The vast majority of elder care services are provided by close family members of senior adults. There may come a time, however, when even the most dedicated family caregivers can no longer meet the demands of an elder loved one’s needs. This may be the time when, as a family, you need to transition the aging loved one to care outside his or her home.
This National Elder Law Month, we encourage you to talk to your parents and grandparents about the care they need.
It may not be easy to discuss the problems they are having managing activities of daily living (ADLs) for any number of reasons. As a result, it may be helpful to attend a doctor’s appointment with an elder loved one and discuss appropriate care alternatives there.
Let us share several important considerations and tips with you here in our blog this National Elder Law Month.
These are the points that we give our family, friends, clients, and community professionals to consider when they are looking to handle complex elder law issues like these.
1. Managing open communication. Change is difficult at any age, especially for vulnerable seniors. Approach the subject of outside care with understanding and empathy. Assure your loved ones that they are not being abandoned, rather, that you have their best interests in mind. If they are resistant, look beyond what is being said, and attempt to assuage their fears with compassion. It may be helpful to begin the conversation long before the transition is actually needed as you help identify their desires and work together to plan accordingly.
2. Address financial concerns. Having ample financial resources can do a lot to alleviate elder care concerns. When you and your loved ones have more limited resources, however, you can still have plenty of positive long-term care outcomes. In both scenarios, it is essential to plan with an elder law attorney who knows what you are facing and understand your options.
3. Hiring outside care together. Perhaps the most important aspect of hiring outside care, is to involve the elder loved one in the process. For example:
- Let your loved one know that working with a care provider is something they can do to take part in their own care.
- Ask the elder adult to try out a caregiver for a week at a time before making a final hire so he or she may provide feedback.
- Make a list of the responsibilities both you and your loved one think are important for this person to complete during his or her shift.
4. Verify estate planning is up-to-date and accurate. Does your elder loved one have his or her Florida estate plan in order? This could include a last will and testament or trust agreement, healthcare advance directives, durable power of attorney, and other important Florida documents. We encourage you not to wait until an elder relative becomes incapacitated as he or she may lack the ability to create an estate plan.
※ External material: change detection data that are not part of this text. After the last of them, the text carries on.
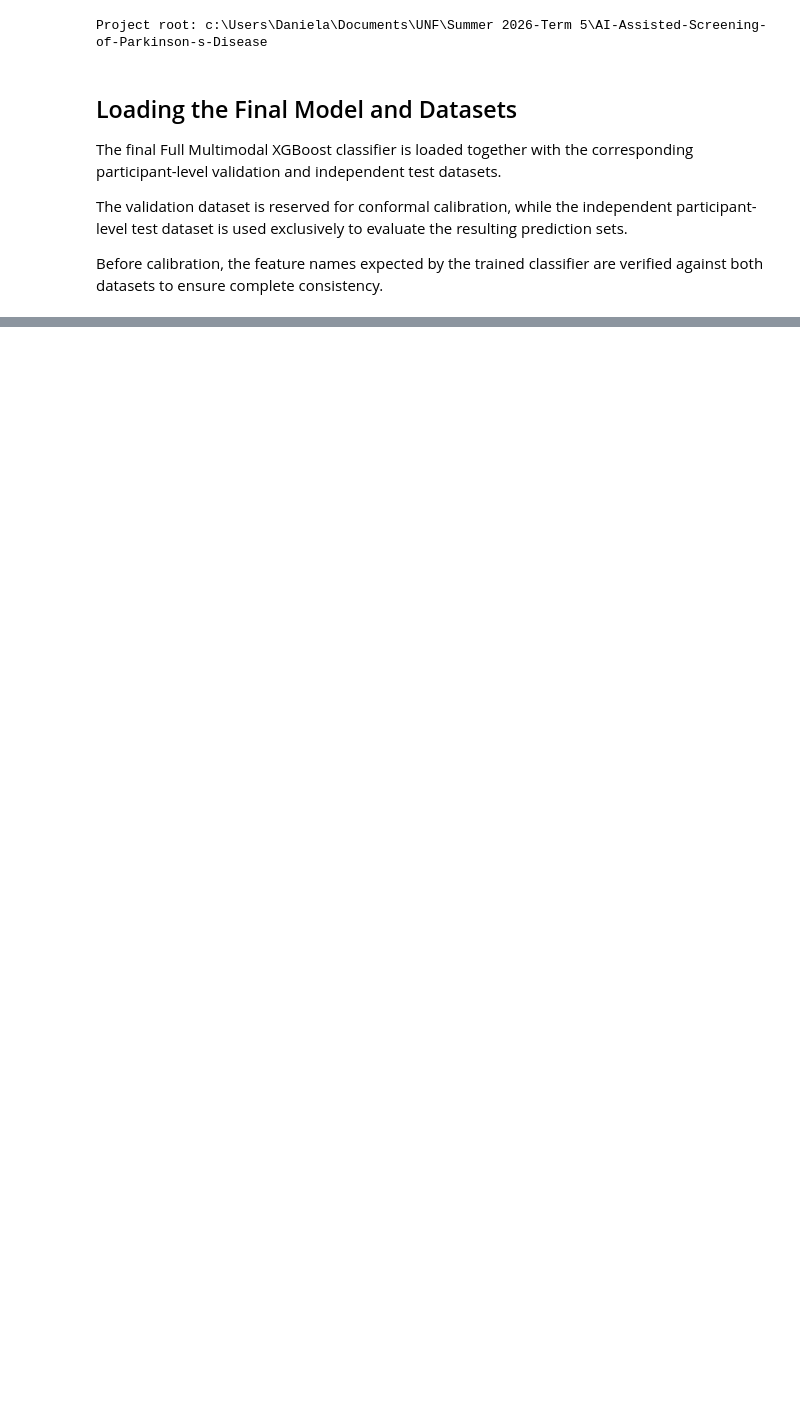
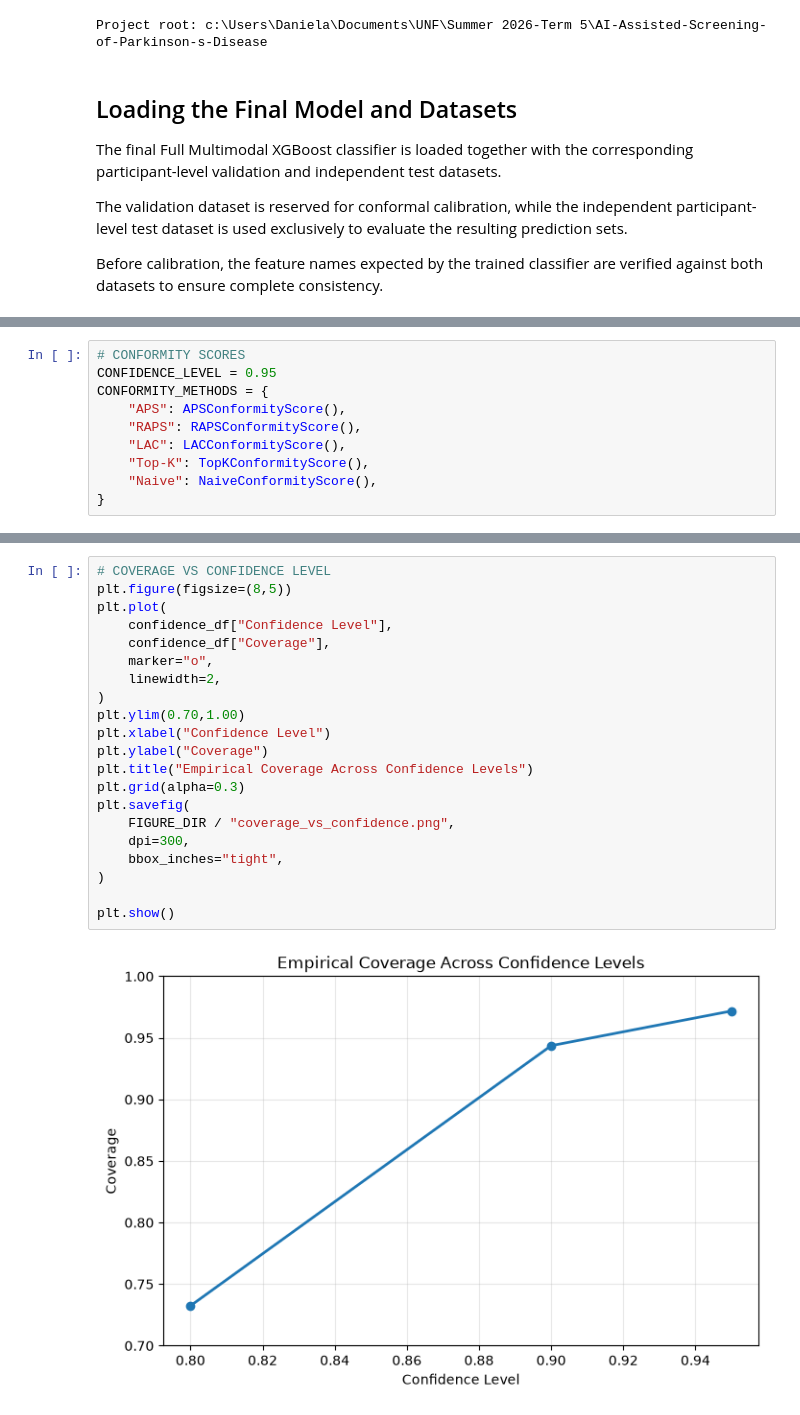
Before and after one commit to obramwell/AI-Assisted-Screening-of-Parkinson-s-Disease, a Jupyter notebook: notebooks/17_conformal_analysis.ipynb, the cells around one changed output, grey strips where cells are left out. Saved outputs shown, nothing was run; the diff lists cells and outputs as text; blank space fills up the shorter version.

Commit message:
Add conformal prediction outputs including figures and summary tables

```diff
--- a/notebooks/17_conformal_analysis.ipynb
+++ b/notebooks/17_conformal_analysis.ipynb
@@ -145,0 +185,10 @@ Test classes: [np.int64(0), np.int64(1), np.int64(2)]
+# %%
+# CONFORMITY SCORES
+CONFIDENCE_LEVEL = 0.95
+CONFORMITY_METHODS = {
+    "APS": APSConformityScore(),
+    "RAPS": RAPSConformityScore(),
+    "LAC": LACConformityScore(),
+    "Top-K": TopKConformityScore(),
+    "Naive": NaiveConformityScore(),
+}
@@ -145,0 +364,23 @@ Test classes: [np.int64(0), np.int64(1), np.int64(2)]
+# %%
+# COVERAGE VS CONFIDENCE LEVEL
+plt.figure(figsize=(8,5))
+plt.plot(
+    confidence_df["Confidence Level"],
+    confidence_df["Coverage"],
+    marker="o",
+    linewidth=2,
+)
+plt.ylim(0.70,1.00)
+plt.xlabel("Confidence Level")
+plt.ylabel("Coverage")
+plt.title("Empirical Coverage Across Confidence Levels")
+plt.grid(alpha=0.3)
+plt.savefig(
+    FIGURE_DIR / "coverage_vs_confidence.png",
+    dpi=300,
+    bbox_inches="tight",
+)
+
+plt.show()
+# %% [output]
+[figure, added]
```
Also changed, not shown: parts of 28 cells of this notebook, 16 other files.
We know this is not an easy time for you or your aging loved one. We also know that this article may raise more questions than it answers. Do not wait to contact our firm to schedule a meeting with attorney Allen Poucher to get the elder law support you need for you and your loved ones during this National Elder Law Month and throughout the year.